DIRECTIONS FOR THIS TASK. Your copy should match the entries below exactly, apart from the images.

RECORDS FOR THIS EXERCISE.
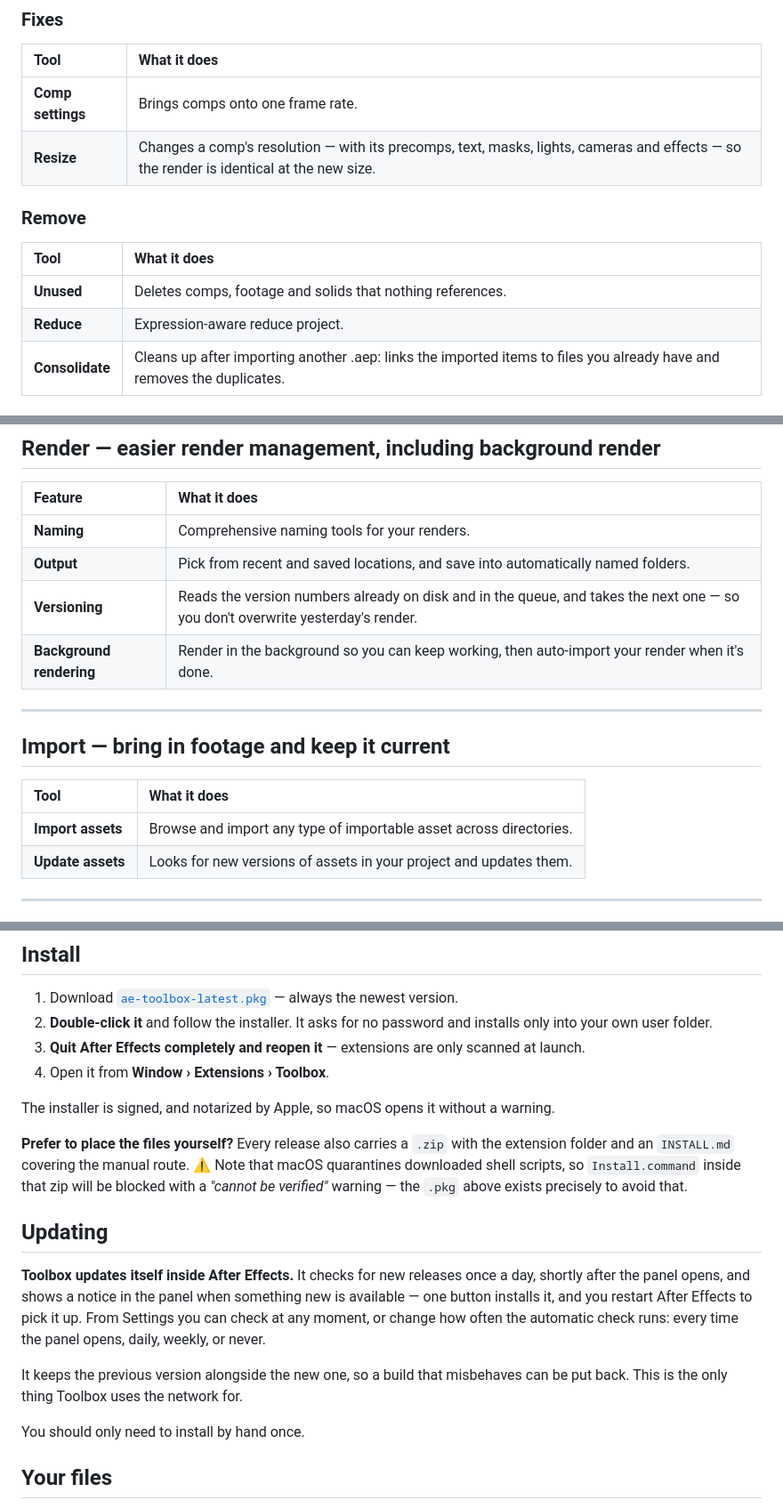
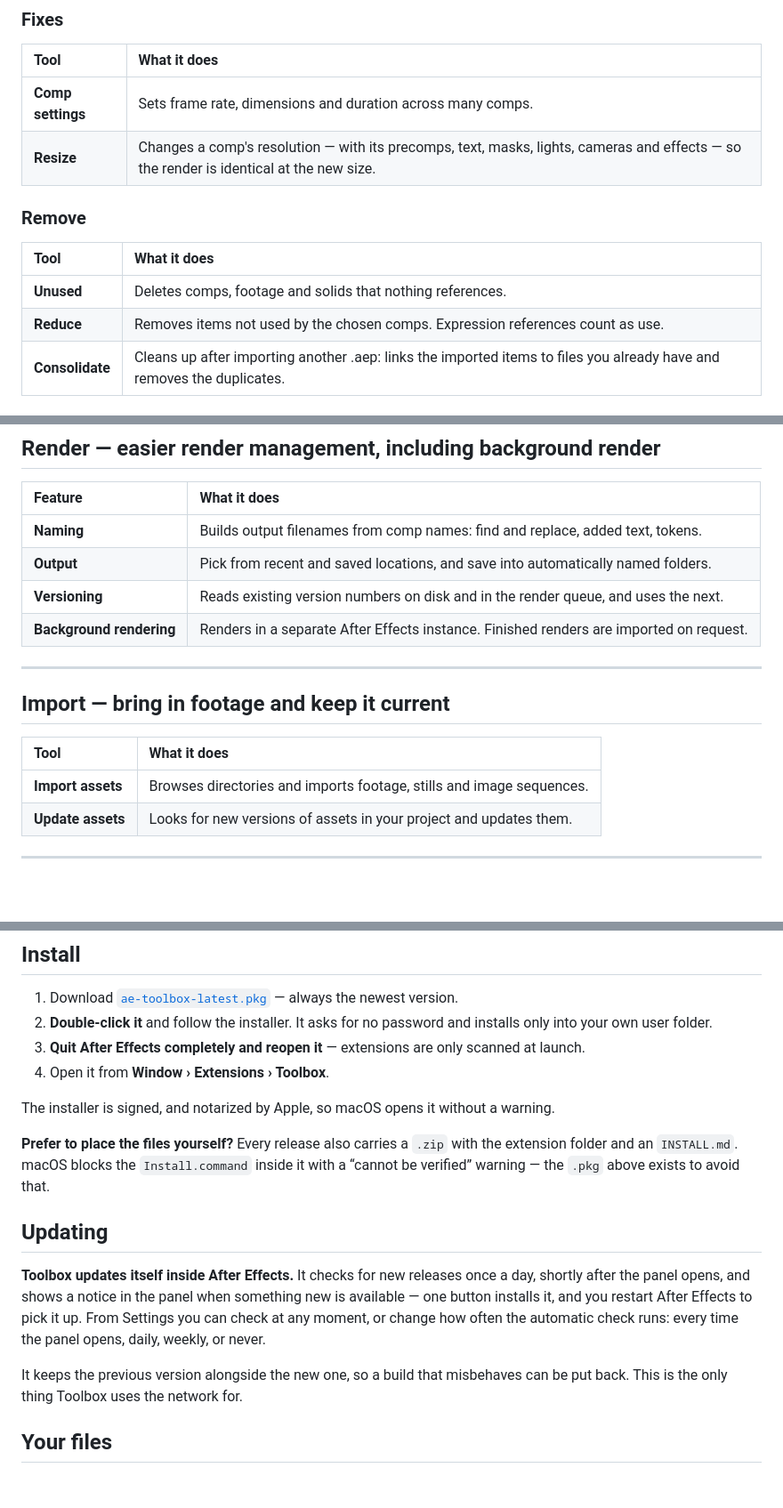
Before and after one commit to emmettjez/ae-toolbox-releases, a Markdown page: README.md, 3 parts joined by grey strips. Shown at 89% size. GitHub-like rendering; blank space fills up the shorter version.

Commit message:
README: feature rows restated as function statements; prose trims

```diff
--- a/README.md
+++ b/README.md
@@ -36,7 +36,7 @@ Toolbox is organized into three modules:
 
 | Tool | What it does |
 | :---- | :---- |
-| **Comp settings** | Brings comps onto one frame rate. |
+| **Comp settings** | Sets frame rate, dimensions and duration across many comps. |
 | **Resize** | Changes a comp's resolution — with its precomps, text, masks, lights, cameras and effects — so the render is identical at the new size. |
 
 ### Remove
@@ -44,7 +44,7 @@ Toolbox is organized into three modules:
 | Tool | What it does |
 | :---- | :---- |
 | **Unused** | Deletes comps, footage and solids that nothing references. |
-| **Reduce** | Expression-aware reduce project. |
+| **Reduce** | Removes items not used by the chosen comps. Expression references count as use. |
 | **Consolidate** | Cleans up after importing another .aep: links the imported items to files you already have and removes the duplicates. |
 
 ### Create
@@ -59,10 +59,10 @@ Toolbox is organized into three modules:
 
 | Feature | What it does |
 | :---- | :---- |
-| **Naming** | Comprehensive naming tools for your renders. |
+| **Naming** | Builds output filenames from comp names: find and replace, added text, tokens. |
 | **Output** | Pick from recent and saved locations, and save into automatically named folders. |
-| **Versioning** | Reads the version numbers already on disk and in the queue, and takes the next one — so you don't overwrite yesterday's render. |
-| **Background rendering** | Render in the background so you can keep working, then auto-import your render when it's done. |
+| **Versioning** | Reads existing version numbers on disk and in the render queue, and uses the next. |
+| **Background rendering** | Renders in a separate After Effects instance. Finished renders are imported on request. |
 
 ---
 
@@ -70,7 +70,7 @@ Toolbox is organized into three modules:
 
 | Tool | What it does |
 | :---- | :---- |
-| **Import assets** | Browse and import any type of importable asset across directories. |
+| **Import assets** | Browses directories and imports footage, stills and image sequences. |
 | **Update assets** | Looks for new versions of assets in your project and updates them. |
 
 ---
@@ -121,15 +121,13 @@ Full notes for every release are on the [Releases page](https://github.com/emmet
 
 The installer is signed, and notarized by Apple, so macOS opens it without a warning.
 
-**Prefer to place the files yourself?** Every release also carries a `.zip` with the extension folder and an `INSTALL.md` covering the manual route. ⚠️ Note that macOS quarantines downloaded shell scripts, so `Install.command` inside that zip will be blocked with a *"cannot be verified"* warning — the `.pkg` above exists precisely to avoid that.
+**Prefer to place the files yourself?** Every release also carries a `.zip` with the extension folder and an `INSTALL.md`. macOS blocks the `Install.command` inside it with a “cannot be verified” warning — the `.pkg` above exists to avoid that.
 
 ## Updating
 
 **Toolbox updates itself inside After Effects.** It checks for new releases once a day, shortly after the panel opens, and shows a notice in the panel when something new is available — one button installs it, and you restart After Effects to pick it up. From Settings you can check at any moment, or change how often the automatic check runs: every time the panel opens, daily, weekly, or never.
 
 It keeps the previous version alongside the new one, so a build that misbehaves can be put back. This is the only thing Toolbox uses the network for.
-
-You should only need to install by hand once.
 
 ## Your files
 
```
Also changed, not shown: other parts of README.md (+1 -1 lines).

WRITTEN ANSWER.
Before and after one commit to emmettjez/ae-toolbox-releases, a Markdown page: README.md, 3 parts joined by grey strips. Shown at 89% size. GitHub-like rendering; blank space fills up the shorter version.

Commit message:
README: feature rows restated as function statements; prose trims

```diff
--- a/README.md
+++ b/README.md
@@ -36,7 +36,7 @@ Toolbox is organized into three modules:
 
 | Tool | What it does |
 | :---- | :---- |
-| **Comp settings** | Brings comps onto one frame rate. |
+| **Comp settings** | Sets frame rate, dimensions and duration across many comps. |
 | **Resize** | Changes a comp's resolution — with its precomps, text, masks, lights, cameras and effects — so the render is identical at the new size. |
 
 ### Remove
@@ -44,7 +44,7 @@ Toolbox is organized into three modules:
 | Tool | What it does |
 | :---- | :---- |
 | **Unused** | Deletes comps, footage and solids that nothing references. |
-| **Reduce** | Expression-aware reduce project. |
+| **Reduce** | Removes items not used by the chosen comps. Expression references count as use. |
 | **Consolidate** | Cleans up after importing another .aep: links the imported items to files you already have and removes the duplicates. |
 
 ### Create
@@ -59,10 +59,10 @@ Toolbox is organized into three modules:
 
 | Feature | What it does |
 | :---- | :---- |
-| **Naming** | Comprehensive naming tools for your renders. |
+| **Naming** | Builds output filenames from comp names: find and replace, added text, tokens. |
 | **Output** | Pick from recent and saved locations, and save into automatically named folders. |
-| **Versioning** | Reads the version numbers already on disk and in the queue, and takes the next one — so you don't overwrite yesterday's render. |
-| **Background rendering** | Render in the background so you can keep working, then auto-import your render when it's done. |
+| **Versioning** | Reads existing version numbers on disk and in the render queue, and uses the next. |
+| **Background rendering** | Renders in a separate After Effects instance. Finished renders are imported on request. |
 
 ---
 
@@ -70,7 +70,7 @@ Toolbox is organized into three modules:
 
 | Tool | What it does |
 | :---- | :---- |
-| **Import assets** | Browse and import any type of importable asset across directories. |
+| **Import assets** | Browses directories and imports footage, stills and image sequences. |
 | **Update assets** | Looks for new versions of assets in your project and updates them. |
 
 ---
@@ -121,15 +121,13 @@ Full notes for every release are on the [Releases page](https://github.com/emmet
 
 The installer is signed, and notarized by Apple, so macOS opens it without a warning.
 
-**Prefer to place the files yourself?** Every release also carries a `.zip` with the extension folder and an `INSTALL.md` covering the manual route. ⚠️ Note that macOS quarantines downloaded shell scripts, so `Install.command` inside that zip will be blocked with a *"cannot be verified"* warning — the `.pkg` above exists precisely to avoid that.
+**Prefer to place the files yourself?** Every release also carries a `.zip` with the extension folder and an `INSTALL.md`. macOS blocks the `Install.command` inside it with a “cannot be verified” warning — the `.pkg` above exists to avoid that.
 
 ## Updating
 
 **Toolbox updates itself inside After Effects.** It checks for new releases once a day, shortly after the panel opens, and shows a notice in the panel when something new is available — one button installs it, and you restart After Effects to pick it up. From Settings you can check at any moment, or change how often the automatic check runs: every time the panel opens, daily, weekly, or never.
 
 It keeps the previous version alongside the new one, so a build that misbehaves can be put back. This is the only thing Toolbox uses the network for.
-
-You should only need to install by hand once.
 
 ## Your files
 
```
Also changed, not shown: other parts of README.md (+1 -1 lines).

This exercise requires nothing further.